Docket Number83-1547,Nos. 83-1525,s. 83-1525
Parties15 Fed. R. Evid. Serv. 1667 UNITED STATES of America, Plaintiff-Appellee, v. Walter H. McCLURE and Anthony Tafoya, Defendants-Appellants.
CourtUnited States Courts of Appeals. United States Court of Appeals (10th Circuit)

William L. Lutz, U.S. Atty., Albuquerque, N.M. (Larry Gomez, Asst. U.S. Atty., Albuquerque, N.M., with him on briefs), for plaintiff-appellee.

Sarah Michael Singleton, Santa Fe, N.M. (John Higgins of Higgins & Lee, Albuquerque, N.M., with her on brief), for defendant-appellant McClure.

Martha A. Daly, Santa Fe, N.M., and Timothy M. Padilla, Albuquerque, N.M. (Michael Alarid, Jr., Albuquerque, N.M., with him on brief), for defendant-appellant Tafoya.

Before SETH, Chief Judge, and BARRETT and McKAY, Circuit Judges.

BARRETT, Circuit Judge.

Walter H. McClure (McClure) and Anthony Tafoya (Tafoya) appeal from a judgment entered upon a jury verdict by the United States District Court for the District of New Mexico. The jury found both men guilty of possession of cocaine with the intent to distribute, and of distribution of cocaine, in violation of 21 U.S.C. Sec. 841(a)(1) and 18 U.S.C. Sec. 2. A review of the necessary facts will facilitate our consideration of this appeal.

In 1982, the Albuquerque Police Department and the New Mexico State Police were involved in an ongoing undercover investigation regarding unlawful drug trafficking by one Larry Candelaira. In November of that year, Candelaria contacted Detective Don Smith of the Albuquerque Police Department who was acting undercover as a person interested in purchasing cocaine. Candelaria and Smith agreed to meet at Albuquerque's Kettle Restaurant on November 15, 1982, in order to discuss further a possible cocaine transaction.

On that day, Smith and New Mexico State Police Narcotics Agent Gilbert Baca went to the Kettle to wait for Candelaria. Approximately thirty-five minutes later, Candelaria arrived in his Oldsmobile, followed by a Mercedes-Benz driven by McClure. Tafoya was also in McClure's vehicle.

Tafoya and Candelaria met with Smith and Baca in the restaurant while McClure waited outside in his car. During this time, two other surveillance officers saw McClure go to the trunk of his car where he retrieved a package which he apparently placed under the driver's seat. Smith, upon exiting the Kettle with Candelaria, asked him why he had brought Tafoya and McClure. Candelaria responded, "Well, you wanted to meet the main man," while pointing to McClure.

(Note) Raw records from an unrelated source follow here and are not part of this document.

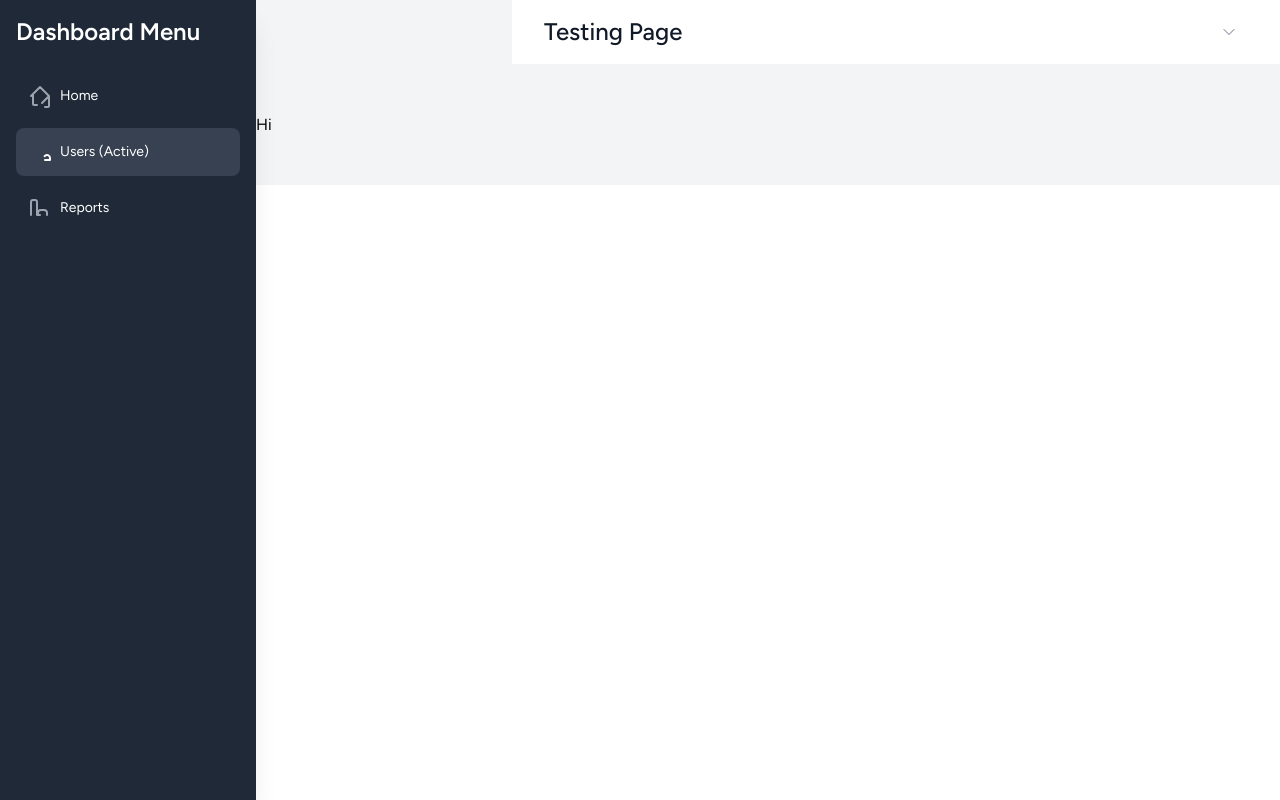
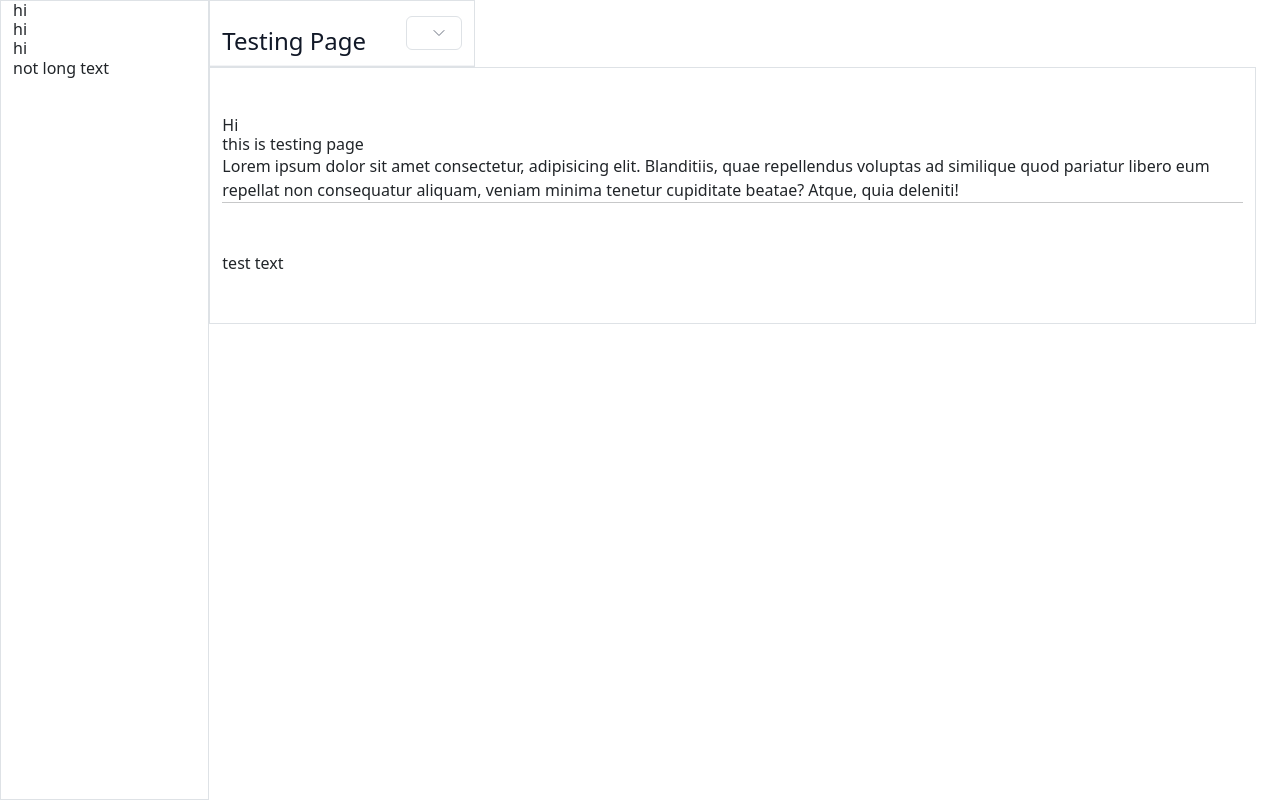
Before and after one commit to tanaratsaehia/WebAppProject-RecruitmentSystem, a Laravel app: page /testing in a window 1280 px wide. Run offline with Laravel 10, Linux system fonts and the light colour scheme; data that the repository does not hold is empty; style sheets or scripts are compiled from the project's sources; some libraries are stand-ins or nearby versions.

Commit message:
edited layout

```diff
--- a/resources/views/components/side-menu.blade.php
+++ b/resources/views/components/side-menu.blade.php
@@ -1,33 +1,6 @@
-<div class="fixed top-0 left-0 h-screen w-16 md:w-64 bg-gray-800 text-white shadow-xl transition-all duration-300">
-    <!-- Sidebar Content -->
-    <div class="p-4">
-        <h1 class="text-xl md:text-2xl font-bold mb-6 truncate">
-            <!-- Hide Full Text on Small Screens -->
-            <span class="hidden md:inline">Dashboard Menu</span>
-            <!-- Show Icon/Shorthand on Small Screens -->
-            <span class="md:hidden">DM</span>
-        </h1>
-
-        <nav class="space-y-2">
-            <!-- Menu Item 1 -->
-            <a href="#" class="flex items-center space-x-2 p-3 rounded-lg hover:bg-gray-700 transition duration-150 group">
-                <!-- Icon placeholder (using inline SVG for simplicity) -->
-                <svg class="w-6 h-6 text-gray-400 group-hover:text-white" fill="none" stroke="currentColor" viewBox="0 0 24 24" xmlns="http://www.w3.org/2000/svg"><path stroke-linecap="round" stroke-linejoin="round" stroke-width="2" d="M3 12l2-2m0 0l7-7 7 7M5 10v10a1 1 0 001 1h3m10-11l2 2m0 0l-7 7m7-7v10a1 1 0 01-1 1h-3"></path></svg>
-                <!-- Hide text on small screens, show on medium and larger -->
-                <span class="text-sm hidden md:inline">Home</span>
-            </a>
-
-            <!-- Menu Item 2 -->
-            <a href="#" class="flex items-center space-x-2 p-3 rounded-lg hover:bg-gray-700 transition duration-150 group bg-gray-700">
-                <svg class="w-6 h-6 text-white" fill="none" stroke="currentColor" viewBox="0 0 24 24" xmlns="http://www.w3.org/2000/svg"><path stroke-linecap="round" stroke-linejoin="round" stroke-width="2" d="M17 20h5v-2a3 3 0 00-5.356-1.857M17 20h5v-2a3 3 0 00-5.356-1.857"></path></svg>
-                <span class="text-sm hidden md:inline">Users (Active)</span>
-            </a>
-
-            <!-- Menu Item 3 -->
-            <a href="#" class="flex items-center space-x-2 p-3 rounded-lg hover:bg-gray-700 transition duration-150 group">
-                <svg class="w-6 h-6 text-gray-400 group-hover:text-white" fill="none" stroke="currentColor" viewBox="0 0 24 24" xmlns="http://www.w3.org/2000/svg"><path stroke-linecap="round" stroke-linejoin="round" stroke-width="2" d="M9 19V6a2 2 0 00-2-2H5a2 2 0 00-2 2v13m7 0v-2a3 3 0 013-3h3a3 3 0 013 3v2m-7 0H9"></path></svg>
-                <span class="text-sm hidden md:inline">Reports</span>
-            </a>
-        </nav>
-    </div>
+<div class="w-full">
+    <h1>hi</h1>
+    <h1>hi</h1>
+    <h1>hi</h1>
+    <h2>not long text</h2>
 </div>
--- a/resources/views/layouts/app.blade.php
+++ b/resources/views/layouts/app.blade.php
@@ -1,51 +1,32 @@
 <!DOCTYPE html>
-<html lang="{{ str_replace('_', '-', app()->getLocale()) }}" class="h-full">
+<html lang="en">
 <head>
-        <meta charset="utf-8">
-        <meta name="viewport" content="width=device-width, initial-scale=1">
-        <meta name="csrf-token" content="{{ csrf_token() }}">
-
-        <title>{{ config('app.name', 'Laravel') }}</title>
-
-        <!-- Fonts -->
-        <link rel="preconnect" href="https://fonts.bunny.net">
-        <link href="https://fonts.bunny.net/css?family=figtree:400,500,600&display=swap" rel="stylesheet" />
-
-        <!-- Scripts -->
+    <meta charset="UTF-8" />
+    <meta name="viewport" content="width=device-width, initial-scale=1.0" />
+    <title>Document</title>
+    <!-- Latest compiled and minified CSS -->
+    <link href="https://cdn.jsdelivr.net/npm/bootstrap@5.3.8/dist/css/bootstrap.min.css" rel="stylesheet">
+    <!-- Latest compiled JavaScript -->
+    <script src="https://cdn.jsdelivr.net/npm/bootstrap@5.3.8/dist/js/bootstrap.bundle.min.js"></script>
     @vite(['resources/css/app.css', 'resources/js/app.js'])
-
-        <!-- Styles -->
-        @livewireStyles
 </head>
-    <body class="h-full font-sans antialiased">
-        <!-- <x-banner /> -->
-        <div class=" bg-gray-100">
-            <div>
-                <!-- Sidebar Content -->
+<body>
+    <div class="container-fluid row align-items-start vh-100">
+        <div class="col h-100 border">
             <x-side-menu/>
         </div>
-            <div class="ml-16 md:ml-64 overflow-hidden">
+
+        <div class="col-10 h-100">
+            <div class="row w-fit border">
                 @livewire('navigation-menu')
-
-                <!-- Page Heading -->
-                <!-- @if (isset($header))
-                    <header class="bg-white shadow">
-                        <div class="max-w-7xl mx-auto py-6 px-4 sm:px-6 lg:px-8">
-                            {{ $header }}
             </div>
-                    </header>
-                @endif -->
-
-                <!-- Page Content -->
+            <div class="row w-fit border mt-0">
                 <main>
                     <!-- <h1>Hi</h1> -->
                     {{ $slot }}
                 </main>
             </div>
         </div>
-
-        @stack('modals')
-
-        @livewireScripts
+    </div>
 </body>
 </html>
--- a/resources/views/navigation-menu.blade.php
+++ b/resources/views/navigation-menu.blade.php
@@ -1,6 +1,6 @@
-<nav x-data="{ open: false }" class="ml-16 md:ml-64 bg-white border-b border-gray-100">
+<nav x-data="{ open: false }" class=" bg-white border-b border-gray-100">
     <!-- Primary Navigation Menu -->
-    <div class="max-w-7xl mx-auto px-4 sm:px-6 lg:px-8">
+    <div class="">
         <div class="flex justify-between h-16">
             <div class="flex">
 
--- a/resources/views/testing.blade.php
+++ b/resources/views/testing.blade.php
@@ -5,6 +5,12 @@
 <x-app-layout>
     <div class="py-12">
         <h1>Hi</h1>
+        <h3>this is testing page</h3>
+        <p>Lorem ipsum dolor sit amet consectetur, adipisicing elit. Blanditiis, quae repellendus voluptas ad similique quod pariatur libero eum repellat non consequatur aliquam, veniam minima tenetur cupiditate beatae? Atque, quia deleniti!</p>
+        <hr>
+        <br>
+        <br>
+        <p>test text</p>
     </div>
 </x-app-layout>
 
```
Also changed, not shown: resources/views/layouts/backup-app.blade.php (added, +51 -0 lines). Lines whose indentation alone changed are shown as unchanged.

The parties determined that the deal should take place at Tafoya's apartment. At the apartment complex, McClure carried a plastic sack from his car to Tafoya's apartment. Once inside, McClure placed the package on the kitchen table and then sat in a rocking chair across the room.

The package contained cocaine, which Tafoya invited Smith to inspect. When Smith questioned the cocaine's low selling price of $25,000, Tafoya explained that they were just trying to "get rid of it." Tafoya handed Smith a small package of "uncut Peruvian flake," a particularly high-quality cocaine. Smith asked Tafoya about the price of a kilo of this cocaine, to which McClure, sitting across the room, replied, "$83,000."

Smith instructed Baca to go outside to their vehicle for the $25,000 to purchase the cocaine. Candelaria left shortly after Baca and was arrested while attempting to flee the scene. Baca then returned with other officers; McClure and Tafoya were arrested. A handgun, in plain view, was taken from McClure's automobile and later a three-ounce Baggie of cocaine was seized from the car pursuant to a search warrant.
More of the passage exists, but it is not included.